A pacemaker works to produce electrical stimulation that will cause cardiac muscle to contract. The implantation of a pacemaker is crucial and beneficial when cardiac muscle electrical activity is abnormally slow or absent.

  • Cardioverter-defibrillators (ICDs): Implantable devices used to treat serious, life-threatening cardiac arrhythmias.
  • Coronary artery bypass graft surgery (CABG): Treats blocked coronary arteries. This is only performed for severe coronary heart disease.

If your condition is especially severe, a heart transplant or other heart-assisting devices may be necessary.


    • History taking and physical exam: Your doctor will ask you questions about your usual life style, symptoms you are having and family history of heart diseases. Then he will perform a physical examination, which includes checking you pulse, blood pressure, auscultation and percussion of your heart. Your doctor will search for certain signs of hypertensive heart disease, including:
      • High blood pressure
      • Enlarged heart
      • Irregular heartbeat
      • Fluid in the lungs or lower extremities
      • Unusual heart sounds

One or more of the following tests may be performed to help determine the cause of your symptoms:
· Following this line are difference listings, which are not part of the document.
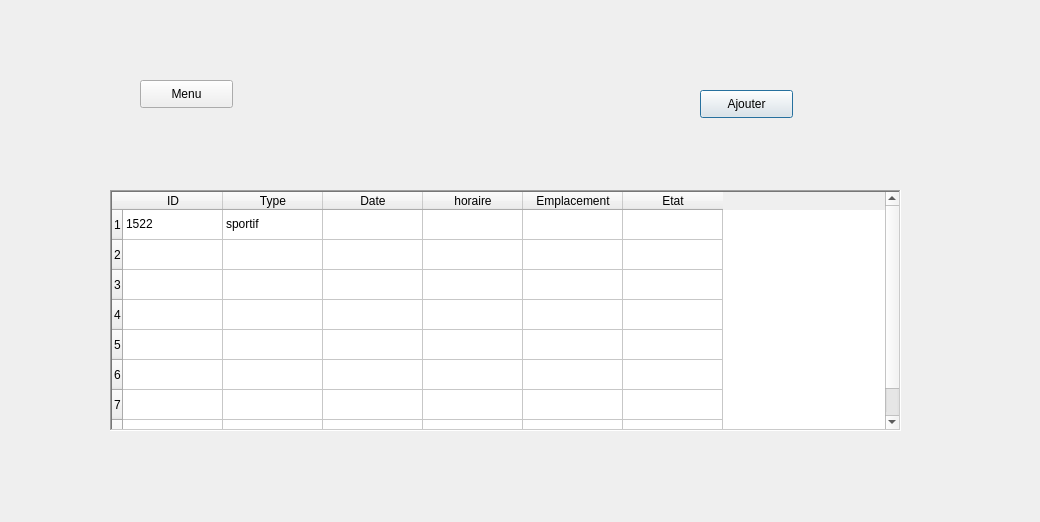
IbriRima/Smart_Municipality_2A3, file dialogetat.ui: the form before one commit.
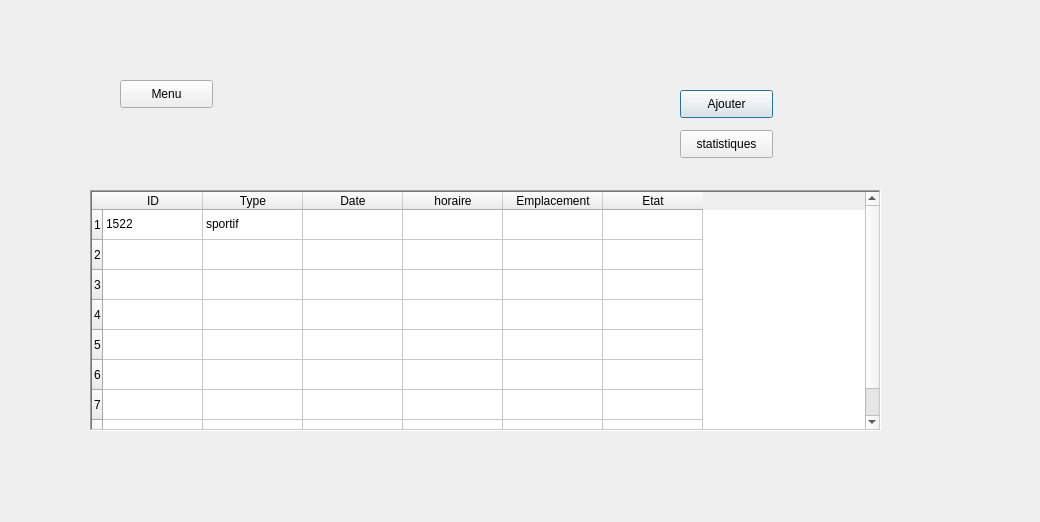
The form after the commit. The open tabs and pages were chosen to show the change.

Diff of the .ui file:
```diff
--- a/dialogetat.ui
+++ b/dialogetat.ui
@@ -16,7 +16,7 @@
   <widget class="QStackedWidget" name="stackedWidge_event">
    <property name="geometry">
     <rect>
-     <x>90</x>
+     <x>70</x>
      <y>60</y>
      <width>891</width>
      <height>431</height>
@@ -157,6 +157,19 @@
       <string>Menu</string>
      </property>
     </widget>
+    <widget class="QPushButton" name="pushButton_3">
+     <property name="geometry">
+      <rect>
+       <x>610</x>
+       <y>70</y>
+       <width>93</width>
+       <height>28</height>
+      </rect>
+     </property>
+     <property name="text">
+      <string>statistiques</string>
+     </property>
+    </widget>
    </widget>
    <widget class="QWidget" name="page_add">
     <widget class="QPushButton" name="pushButton_save">
```
Left out of the diff: 2 changed lines with no effect on the pictures.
  • Electrocardiogram: Patches attached to your chest, legs, and arms will be used to monitor and record your heart’s electrical activity. Results will be visible on a screen and your doctor will interpret them.
  • Echocardiogram: A detailed picture of your heart will be taken using an ultrasound.
  • Coronary angiography: This test examines the flow of blood through your heart. A catheter is inserted through your groin or an artery in your arm and up into the heart.
  • Exercise stress test: Examines how exercise affects your heart. Your doctor may ask you to pedal an exercise bike or walk on a treadmill.
  • Nuclear stress test: This test examines the flow of blood into the heart. It is usually conducted while you’re resting and exercising.